Bilderberg 'performance' key to Edwards
'He reported back directly to Kerry' said participant in super-secret conference
Sen. John Edwards' standout "performance" at the super-secret Bilderberg meeting in Italy last month may have been a key reason for his selection as John Kerry's vice presidential running mate, according to the New York Times.
The 50th anniversary conference of the elite group – which many believe conspires semi-annually to foster global government – met June 3 through June 6 in Stresa, Italy, at the Grand Hotel des Iles Borromees.
Among the attendees from the U.S., according to a list obtained by WND, were Senators John Edwards, D-N.C. and Jon Corzine, D-N.J., Henry Kissinger, Richard Perle, Melinda Gates (wife of Bill Gates), David Rockefeller, Timothy F. Geithner, president of the Federal Reserve Bank of New York, Donald Graham, chairman and CEO of the Washington Post Company, and even Ralph Reed, former head of the Christian Coalition.
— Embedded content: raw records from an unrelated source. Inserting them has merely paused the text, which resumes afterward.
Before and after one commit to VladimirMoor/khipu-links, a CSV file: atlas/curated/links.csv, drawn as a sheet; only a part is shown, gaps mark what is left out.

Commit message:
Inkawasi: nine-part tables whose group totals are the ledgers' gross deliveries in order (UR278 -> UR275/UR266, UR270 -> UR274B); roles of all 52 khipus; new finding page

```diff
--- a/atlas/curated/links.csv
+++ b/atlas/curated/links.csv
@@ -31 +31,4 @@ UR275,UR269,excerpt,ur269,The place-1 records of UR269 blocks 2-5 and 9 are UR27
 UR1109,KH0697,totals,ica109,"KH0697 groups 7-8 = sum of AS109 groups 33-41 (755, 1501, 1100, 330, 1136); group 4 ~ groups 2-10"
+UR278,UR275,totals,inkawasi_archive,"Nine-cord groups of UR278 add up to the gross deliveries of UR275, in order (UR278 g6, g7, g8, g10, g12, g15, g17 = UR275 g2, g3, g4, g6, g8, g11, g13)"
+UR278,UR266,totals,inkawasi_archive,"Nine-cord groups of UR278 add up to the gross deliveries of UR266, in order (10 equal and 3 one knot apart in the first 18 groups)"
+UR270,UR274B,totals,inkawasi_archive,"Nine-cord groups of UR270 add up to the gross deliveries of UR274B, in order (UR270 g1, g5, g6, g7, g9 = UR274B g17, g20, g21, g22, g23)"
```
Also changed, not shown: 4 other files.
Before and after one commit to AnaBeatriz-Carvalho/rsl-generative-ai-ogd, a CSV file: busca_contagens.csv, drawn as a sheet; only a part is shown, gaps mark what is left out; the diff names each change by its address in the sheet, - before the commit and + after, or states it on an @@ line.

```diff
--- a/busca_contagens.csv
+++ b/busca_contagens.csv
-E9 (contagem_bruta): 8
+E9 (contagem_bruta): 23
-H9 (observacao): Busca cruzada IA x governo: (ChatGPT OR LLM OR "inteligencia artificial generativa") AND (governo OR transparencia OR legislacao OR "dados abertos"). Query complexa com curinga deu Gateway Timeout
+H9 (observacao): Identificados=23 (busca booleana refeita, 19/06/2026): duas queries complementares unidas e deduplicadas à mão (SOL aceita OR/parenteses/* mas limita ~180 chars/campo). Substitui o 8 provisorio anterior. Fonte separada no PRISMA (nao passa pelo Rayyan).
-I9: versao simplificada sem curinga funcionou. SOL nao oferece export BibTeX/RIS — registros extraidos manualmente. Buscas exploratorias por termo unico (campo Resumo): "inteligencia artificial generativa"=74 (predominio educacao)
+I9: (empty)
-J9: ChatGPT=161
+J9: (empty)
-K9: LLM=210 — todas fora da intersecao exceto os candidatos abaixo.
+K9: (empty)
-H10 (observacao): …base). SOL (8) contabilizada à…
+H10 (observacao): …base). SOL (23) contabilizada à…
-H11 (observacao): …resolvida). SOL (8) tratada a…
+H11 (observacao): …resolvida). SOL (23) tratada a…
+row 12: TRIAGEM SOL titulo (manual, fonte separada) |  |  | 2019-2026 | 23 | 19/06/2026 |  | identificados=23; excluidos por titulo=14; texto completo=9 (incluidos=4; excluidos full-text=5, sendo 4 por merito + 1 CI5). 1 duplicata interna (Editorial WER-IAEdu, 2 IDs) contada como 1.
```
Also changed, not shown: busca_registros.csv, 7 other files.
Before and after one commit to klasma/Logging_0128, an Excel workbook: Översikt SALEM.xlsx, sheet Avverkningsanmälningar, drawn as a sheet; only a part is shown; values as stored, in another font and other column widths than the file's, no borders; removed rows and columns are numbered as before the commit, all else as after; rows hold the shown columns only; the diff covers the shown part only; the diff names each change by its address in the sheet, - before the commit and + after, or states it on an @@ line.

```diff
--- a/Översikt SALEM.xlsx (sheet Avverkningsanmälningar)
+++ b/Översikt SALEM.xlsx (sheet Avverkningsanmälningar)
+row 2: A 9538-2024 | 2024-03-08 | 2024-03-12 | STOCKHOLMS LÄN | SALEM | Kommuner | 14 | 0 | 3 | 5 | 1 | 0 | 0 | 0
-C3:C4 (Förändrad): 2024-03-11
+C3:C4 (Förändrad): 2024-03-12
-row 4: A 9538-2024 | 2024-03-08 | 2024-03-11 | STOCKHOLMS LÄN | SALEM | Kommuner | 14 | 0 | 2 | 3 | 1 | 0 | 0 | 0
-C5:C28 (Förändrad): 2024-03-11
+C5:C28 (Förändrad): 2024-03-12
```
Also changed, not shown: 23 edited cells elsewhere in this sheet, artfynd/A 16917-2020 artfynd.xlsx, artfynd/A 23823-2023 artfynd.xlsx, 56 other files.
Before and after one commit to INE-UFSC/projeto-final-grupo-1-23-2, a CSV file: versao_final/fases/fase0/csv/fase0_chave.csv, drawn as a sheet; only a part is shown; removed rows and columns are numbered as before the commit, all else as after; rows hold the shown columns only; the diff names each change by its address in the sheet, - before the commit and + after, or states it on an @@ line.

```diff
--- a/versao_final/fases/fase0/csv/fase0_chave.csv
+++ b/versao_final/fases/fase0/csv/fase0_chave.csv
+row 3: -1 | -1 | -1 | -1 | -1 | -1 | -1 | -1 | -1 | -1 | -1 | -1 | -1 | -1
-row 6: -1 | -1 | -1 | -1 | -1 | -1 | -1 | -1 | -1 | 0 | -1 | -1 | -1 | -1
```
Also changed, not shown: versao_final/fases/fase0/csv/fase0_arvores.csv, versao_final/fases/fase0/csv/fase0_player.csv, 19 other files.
According to a report in yesterday's New York Times by Jody Wilgoren, analyzing why Kerry chose Edwards over the other 24 serious contenders for the No. 2 spot:
Several people pointed to the secretive and exclusive Bilderberg conference of some 120 people that this year drew the likes of Henry A. Kissinger, Melinda Gates and Richard A. Perle to Stresa, Italy, in early June, as helping win Mr. Kerry's heart. Mr. Edwards spoke so well in a debate on American politics with the Republican Ralph Reed that participants broke Bilderberg rules to clap before the end of the session. Beforehand, Mr. Edwards traveled to Brussels to meet with NATO officials, brandishing his foreign-policy credentials.
"His performance at Bilderberg was important," said a friend of Mr. Kerry who was there. "He reported back directly to Kerry. There were other reports on his performance. Whether they reported directly or indirectly, I have no doubt the word got back to Mr. Kerry about how well he did."
Since 1953, the Bilderberg group has convened government, business, academic and journalistic representatives from the U.S., Canada and Europe with the express purpose of exploring the future of the North Atlantic community.
According to sources that have penetrated the high-security meetings in the past, the Bilderberg meetings emphasize a globalist agenda and promote the idea that the notion of national sovereignty is antiquated and regressive.
"It's officially described as a private gathering," noted a BBC report last year, "but with a guest list including the heads of European and American corporations, political leaders and a few intellectuals, it's one of the most influential organizations on the planet."
And according to a BBC report on June's conference in Stresa: "Not a word of what is said at Bilderberg meetings can be breathed outside. No reporters are invited in and while confidential minutes of meetings are taken, names are not noted. The shadowy aura extends further – the anonymous answerphone message, for example; the fact that conference venues are kept secret. The group, which includes luminaries such as Henry Kissinger and former UK chancellor Kenneth Clarke, does not even have a website."
But, counter participants, the secrecy is not evidence of a grand conspiracy, but only an opportunity to speak frankly with other world leaders out of the limelight of press coverage and its inevitable repercussions.
"There's absolutely nothing in it," argues the UK's Lord Denis Healey, one of the four founders of Bilderberg. "We never sought to reach a consensus on the big issues at Bilderberg," he told the BBC. "It's simply a place for discussion."